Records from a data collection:

↓↓↓

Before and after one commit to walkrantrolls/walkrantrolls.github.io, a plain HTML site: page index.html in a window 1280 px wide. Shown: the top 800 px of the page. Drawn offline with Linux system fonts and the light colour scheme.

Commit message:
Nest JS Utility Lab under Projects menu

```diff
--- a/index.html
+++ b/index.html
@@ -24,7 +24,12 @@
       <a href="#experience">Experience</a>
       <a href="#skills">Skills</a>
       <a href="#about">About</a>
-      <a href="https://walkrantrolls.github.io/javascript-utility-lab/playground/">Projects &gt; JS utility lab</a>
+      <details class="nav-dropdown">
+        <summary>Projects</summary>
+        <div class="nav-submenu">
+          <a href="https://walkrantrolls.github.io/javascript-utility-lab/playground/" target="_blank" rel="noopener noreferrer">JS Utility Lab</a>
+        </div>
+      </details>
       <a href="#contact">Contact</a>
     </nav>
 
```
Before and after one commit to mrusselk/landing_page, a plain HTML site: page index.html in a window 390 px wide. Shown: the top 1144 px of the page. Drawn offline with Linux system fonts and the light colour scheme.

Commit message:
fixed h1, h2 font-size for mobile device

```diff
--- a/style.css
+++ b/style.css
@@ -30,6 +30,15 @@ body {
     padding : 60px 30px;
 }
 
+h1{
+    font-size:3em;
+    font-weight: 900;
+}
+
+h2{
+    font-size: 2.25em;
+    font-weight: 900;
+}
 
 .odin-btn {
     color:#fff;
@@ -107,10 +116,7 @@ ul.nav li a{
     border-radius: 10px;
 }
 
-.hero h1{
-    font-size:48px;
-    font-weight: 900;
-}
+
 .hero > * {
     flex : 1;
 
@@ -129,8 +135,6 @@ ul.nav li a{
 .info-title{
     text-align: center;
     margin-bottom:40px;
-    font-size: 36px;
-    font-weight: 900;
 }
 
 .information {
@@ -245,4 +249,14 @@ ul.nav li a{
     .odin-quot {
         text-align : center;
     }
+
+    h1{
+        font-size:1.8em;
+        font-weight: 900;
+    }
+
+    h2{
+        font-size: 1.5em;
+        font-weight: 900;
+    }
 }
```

↑↑↑

Top to bottom, set down the entries above word for word.

Before and after one commit to walkrantrolls/walkrantrolls.github.io, a plain HTML site: page index.html in a window 1280 px wide. Shown: the top 800 px of the page. Drawn offline with Linux system fonts and the light colour scheme.

Commit message:
Nest JS Utility Lab under Projects menu

```diff
--- a/index.html
+++ b/index.html
@@ -24,7 +24,12 @@
       <a href="#experience">Experience</a>
       <a href="#skills">Skills</a>
       <a href="#about">About</a>
-      <a href="https://walkrantrolls.github.io/javascript-utility-lab/playground/">Projects &gt; JS utility lab</a>
+      <details class="nav-dropdown">
+        <summary>Projects</summary>
+        <div class="nav-submenu">
+          <a href="https://walkrantrolls.github.io/javascript-utility-lab/playground/" target="_blank" rel="noopener noreferrer">JS Utility Lab</a>
+        </div>
+      </details>
       <a href="#contact">Contact</a>
     </nav>
 
```
Before and after one commit to mrusselk/landing_page, a plain HTML site: page index.html in a window 390 px wide. Shown: the top 1144 px of the page. Drawn offline with Linux system fonts and the light colour scheme.

Commit message:
fixed h1, h2 font-size for mobile device

```diff
--- a/style.css
+++ b/style.css
@@ -30,6 +30,15 @@ body {
     padding : 60px 30px;
 }
 
+h1{
+    font-size:3em;
+    font-weight: 900;
+}
+
+h2{
+    font-size: 2.25em;
+    font-weight: 900;
+}
 
 .odin-btn {
     color:#fff;
@@ -107,10 +116,7 @@ ul.nav li a{
     border-radius: 10px;
 }
 
-.hero h1{
-    font-size:48px;
-    font-weight: 900;
-}
+
 .hero > * {
     flex : 1;
 
@@ -129,8 +135,6 @@ ul.nav li a{
 .info-title{
     text-align: center;
     margin-bottom:40px;
-    font-size: 36px;
-    font-weight: 900;
 }
 
 .information {
@@ -245,4 +249,14 @@ ul.nav li a{
     .odin-quot {
         text-align : center;
     }
+
+    h1{
+        font-size:1.8em;
+        font-weight: 900;
+    }
+
+    h2{
+        font-size: 1.5em;
+        font-weight: 900;
+    }
 }
```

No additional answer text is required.